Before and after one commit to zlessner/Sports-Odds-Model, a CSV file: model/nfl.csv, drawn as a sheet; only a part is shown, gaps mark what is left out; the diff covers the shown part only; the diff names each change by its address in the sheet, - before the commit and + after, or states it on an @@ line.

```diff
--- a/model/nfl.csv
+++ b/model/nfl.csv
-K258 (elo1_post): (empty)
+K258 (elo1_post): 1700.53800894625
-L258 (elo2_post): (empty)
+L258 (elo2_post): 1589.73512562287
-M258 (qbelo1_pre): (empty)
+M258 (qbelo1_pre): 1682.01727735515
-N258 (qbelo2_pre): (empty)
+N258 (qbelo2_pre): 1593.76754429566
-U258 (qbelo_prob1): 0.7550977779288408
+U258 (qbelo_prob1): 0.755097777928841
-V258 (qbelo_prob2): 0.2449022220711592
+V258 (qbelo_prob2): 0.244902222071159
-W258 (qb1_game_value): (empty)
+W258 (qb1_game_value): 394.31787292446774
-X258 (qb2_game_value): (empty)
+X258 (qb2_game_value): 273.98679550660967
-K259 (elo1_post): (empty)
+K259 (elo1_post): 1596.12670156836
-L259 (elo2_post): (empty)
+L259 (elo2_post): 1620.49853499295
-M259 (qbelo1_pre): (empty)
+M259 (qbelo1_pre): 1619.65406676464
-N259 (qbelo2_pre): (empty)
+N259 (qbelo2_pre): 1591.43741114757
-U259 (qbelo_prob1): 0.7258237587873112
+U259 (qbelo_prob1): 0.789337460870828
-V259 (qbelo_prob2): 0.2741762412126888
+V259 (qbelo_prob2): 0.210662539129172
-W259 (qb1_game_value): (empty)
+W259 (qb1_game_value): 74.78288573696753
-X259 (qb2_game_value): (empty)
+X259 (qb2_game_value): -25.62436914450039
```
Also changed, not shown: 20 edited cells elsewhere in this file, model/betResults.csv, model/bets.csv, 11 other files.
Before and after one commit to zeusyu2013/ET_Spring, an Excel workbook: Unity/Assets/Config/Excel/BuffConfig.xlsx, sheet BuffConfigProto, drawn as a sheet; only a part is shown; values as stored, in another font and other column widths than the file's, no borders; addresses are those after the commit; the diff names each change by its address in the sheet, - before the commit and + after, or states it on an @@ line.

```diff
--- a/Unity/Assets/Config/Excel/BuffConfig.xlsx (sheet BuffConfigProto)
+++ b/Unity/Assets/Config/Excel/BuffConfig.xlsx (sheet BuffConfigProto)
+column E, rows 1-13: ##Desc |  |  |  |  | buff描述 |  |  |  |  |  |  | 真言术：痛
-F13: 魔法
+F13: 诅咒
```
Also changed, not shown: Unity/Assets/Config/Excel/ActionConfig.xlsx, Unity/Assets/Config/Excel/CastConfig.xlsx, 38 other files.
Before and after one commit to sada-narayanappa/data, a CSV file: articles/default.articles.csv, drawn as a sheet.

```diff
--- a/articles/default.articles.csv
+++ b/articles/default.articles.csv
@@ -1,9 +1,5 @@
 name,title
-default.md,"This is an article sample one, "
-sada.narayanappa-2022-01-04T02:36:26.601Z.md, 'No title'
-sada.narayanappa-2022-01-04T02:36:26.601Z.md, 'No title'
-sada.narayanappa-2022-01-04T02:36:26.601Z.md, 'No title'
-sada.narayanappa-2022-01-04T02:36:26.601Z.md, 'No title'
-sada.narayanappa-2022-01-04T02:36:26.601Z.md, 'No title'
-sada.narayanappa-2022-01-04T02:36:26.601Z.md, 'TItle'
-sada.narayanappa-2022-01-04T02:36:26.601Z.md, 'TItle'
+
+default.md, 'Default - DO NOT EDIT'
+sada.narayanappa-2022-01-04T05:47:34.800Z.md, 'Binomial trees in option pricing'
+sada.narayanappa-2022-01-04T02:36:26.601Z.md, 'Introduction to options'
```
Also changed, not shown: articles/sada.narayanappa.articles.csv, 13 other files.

------------------------------

**What to produce:** Reproduce the data. Keep it exact.

**Exercise answer:**
Before and after one commit to zlessner/Sports-Odds-Model, a CSV file: model/nfl.csv, drawn as a sheet; only a part is shown, gaps mark what is left out; the diff covers the shown part only; the diff names each change by its address in the sheet, - before the commit and + after, or states it on an @@ line.

```diff
--- a/model/nfl.csv
+++ b/model/nfl.csv
-K258 (elo1_post): (empty)
+K258 (elo1_post): 1700.53800894625
-L258 (elo2_post): (empty)
+L258 (elo2_post): 1589.73512562287
-M258 (qbelo1_pre): (empty)
+M258 (qbelo1_pre): 1682.01727735515
-N258 (qbelo2_pre): (empty)
+N258 (qbelo2_pre): 1593.76754429566
-U258 (qbelo_prob1): 0.7550977779288408
+U258 (qbelo_prob1): 0.755097777928841
-V258 (qbelo_prob2): 0.2449022220711592
+V258 (qbelo_prob2): 0.244902222071159
-W258 (qb1_game_value): (empty)
+W258 (qb1_game_value): 394.31787292446774
-X258 (qb2_game_value): (empty)
+X258 (qb2_game_value): 273.98679550660967
-K259 (elo1_post): (empty)
+K259 (elo1_post): 1596.12670156836
-L259 (elo2_post): (empty)
+L259 (elo2_post): 1620.49853499295
-M259 (qbelo1_pre): (empty)
+M259 (qbelo1_pre): 1619.65406676464
-N259 (qbelo2_pre): (empty)
+N259 (qbelo2_pre): 1591.43741114757
-U259 (qbelo_prob1): 0.7258237587873112
+U259 (qbelo_prob1): 0.789337460870828
-V259 (qbelo_prob2): 0.2741762412126888
+V259 (qbelo_prob2): 0.210662539129172
-W259 (qb1_game_value): (empty)
+W259 (qb1_game_value): 74.78288573696753
-X259 (qb2_game_value): (empty)
+X259 (qb2_game_value): -25.62436914450039
```
Also changed, not shown: 20 edited cells elsewhere in this file, model/betResults.csv, model/bets.csv, 11 other files.
Before and after one commit to zeusyu2013/ET_Spring, an Excel workbook: Unity/Assets/Config/Excel/BuffConfig.xlsx, sheet BuffConfigProto, drawn as a sheet; only a part is shown; values as stored, in another font and other column widths than the file's, no borders; addresses are those after the commit; the diff names each change by its address in the sheet, - before the commit and + after, or states it on an @@ line.

```diff
--- a/Unity/Assets/Config/Excel/BuffConfig.xlsx (sheet BuffConfigProto)
+++ b/Unity/Assets/Config/Excel/BuffConfig.xlsx (sheet BuffConfigProto)
+column E, rows 1-13: ##Desc |  |  |  |  | buff描述 |  |  |  |  |  |  | 真言术：痛
-F13: 魔法
+F13: 诅咒
```
Also changed, not shown: Unity/Assets/Config/Excel/ActionConfig.xlsx, Unity/Assets/Config/Excel/CastConfig.xlsx, 38 other files.
Before and after one commit to sada-narayanappa/data, a CSV file: articles/default.articles.csv, drawn as a sheet.

```diff
--- a/articles/default.articles.csv
+++ b/articles/default.articles.csv
@@ -1,9 +1,5 @@
 name,title
-default.md,"This is an article sample one, "
-sada.narayanappa-2022-01-04T02:36:26.601Z.md, 'No title'
-sada.narayanappa-2022-01-04T02:36:26.601Z.md, 'No title'
-sada.narayanappa-2022-01-04T02:36:26.601Z.md, 'No title'
-sada.narayanappa-2022-01-04T02:36:26.601Z.md, 'No title'
-sada.narayanappa-2022-01-04T02:36:26.601Z.md, 'No title'
-sada.narayanappa-2022-01-04T02:36:26.601Z.md, 'TItle'
-sada.narayanappa-2022-01-04T02:36:26.601Z.md, 'TItle'
+
+default.md, 'Default - DO NOT EDIT'
+sada.narayanappa-2022-01-04T05:47:34.800Z.md, 'Binomial trees in option pricing'
+sada.narayanappa-2022-01-04T02:36:26.601Z.md, 'Introduction to options'
```
Also changed, not shown: articles/sada.narayanappa.articles.csv, 13 other files.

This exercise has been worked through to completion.